> _Instructions to follow_
Go line by line through the entries below and count those containing the string "label"; give only the count.

> _Extracted records_

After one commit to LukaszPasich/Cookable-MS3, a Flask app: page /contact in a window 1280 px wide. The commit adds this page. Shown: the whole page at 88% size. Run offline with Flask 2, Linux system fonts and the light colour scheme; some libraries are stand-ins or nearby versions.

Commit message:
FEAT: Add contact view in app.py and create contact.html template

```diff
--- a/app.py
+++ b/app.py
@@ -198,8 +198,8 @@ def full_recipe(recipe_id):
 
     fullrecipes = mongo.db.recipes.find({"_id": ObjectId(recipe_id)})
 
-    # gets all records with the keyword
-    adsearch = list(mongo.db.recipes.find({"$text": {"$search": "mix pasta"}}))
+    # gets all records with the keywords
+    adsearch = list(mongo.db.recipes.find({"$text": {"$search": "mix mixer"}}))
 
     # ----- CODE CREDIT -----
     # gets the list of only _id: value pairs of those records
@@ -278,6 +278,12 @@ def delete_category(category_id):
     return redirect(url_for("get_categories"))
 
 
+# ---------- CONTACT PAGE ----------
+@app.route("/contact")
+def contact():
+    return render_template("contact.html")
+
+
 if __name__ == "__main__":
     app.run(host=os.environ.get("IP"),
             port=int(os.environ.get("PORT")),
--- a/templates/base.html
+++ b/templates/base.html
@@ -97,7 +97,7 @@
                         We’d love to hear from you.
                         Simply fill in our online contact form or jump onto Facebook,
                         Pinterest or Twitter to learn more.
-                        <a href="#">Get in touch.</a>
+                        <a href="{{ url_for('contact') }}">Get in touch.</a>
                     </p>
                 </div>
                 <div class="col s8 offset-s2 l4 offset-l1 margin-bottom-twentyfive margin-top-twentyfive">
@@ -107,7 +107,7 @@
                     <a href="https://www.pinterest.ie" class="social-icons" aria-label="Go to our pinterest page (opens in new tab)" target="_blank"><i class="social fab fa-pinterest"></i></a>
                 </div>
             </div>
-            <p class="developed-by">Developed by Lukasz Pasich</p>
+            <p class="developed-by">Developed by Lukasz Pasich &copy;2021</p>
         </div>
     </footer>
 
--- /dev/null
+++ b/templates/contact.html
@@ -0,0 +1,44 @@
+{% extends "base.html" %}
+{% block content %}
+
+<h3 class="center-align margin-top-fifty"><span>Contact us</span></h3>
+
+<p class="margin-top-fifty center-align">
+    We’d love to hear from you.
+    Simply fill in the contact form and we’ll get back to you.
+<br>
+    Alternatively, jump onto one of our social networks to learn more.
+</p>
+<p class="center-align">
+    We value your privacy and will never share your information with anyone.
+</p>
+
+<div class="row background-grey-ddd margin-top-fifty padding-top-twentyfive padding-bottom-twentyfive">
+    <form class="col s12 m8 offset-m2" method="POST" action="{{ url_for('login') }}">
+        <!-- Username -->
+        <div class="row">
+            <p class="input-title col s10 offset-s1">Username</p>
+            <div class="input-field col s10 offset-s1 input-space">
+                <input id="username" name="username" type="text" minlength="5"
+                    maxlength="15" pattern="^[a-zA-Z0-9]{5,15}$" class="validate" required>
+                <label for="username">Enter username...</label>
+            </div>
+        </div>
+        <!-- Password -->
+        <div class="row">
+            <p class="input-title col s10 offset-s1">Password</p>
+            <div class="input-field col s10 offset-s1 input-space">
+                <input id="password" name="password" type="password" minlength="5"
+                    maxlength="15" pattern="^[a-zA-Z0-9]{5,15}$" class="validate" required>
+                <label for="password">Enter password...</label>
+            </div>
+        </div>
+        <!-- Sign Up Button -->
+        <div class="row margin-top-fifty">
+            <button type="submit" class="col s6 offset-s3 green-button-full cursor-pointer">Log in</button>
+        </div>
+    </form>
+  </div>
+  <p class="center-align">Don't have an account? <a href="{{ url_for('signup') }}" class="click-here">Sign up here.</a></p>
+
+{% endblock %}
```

> _Answer space_
3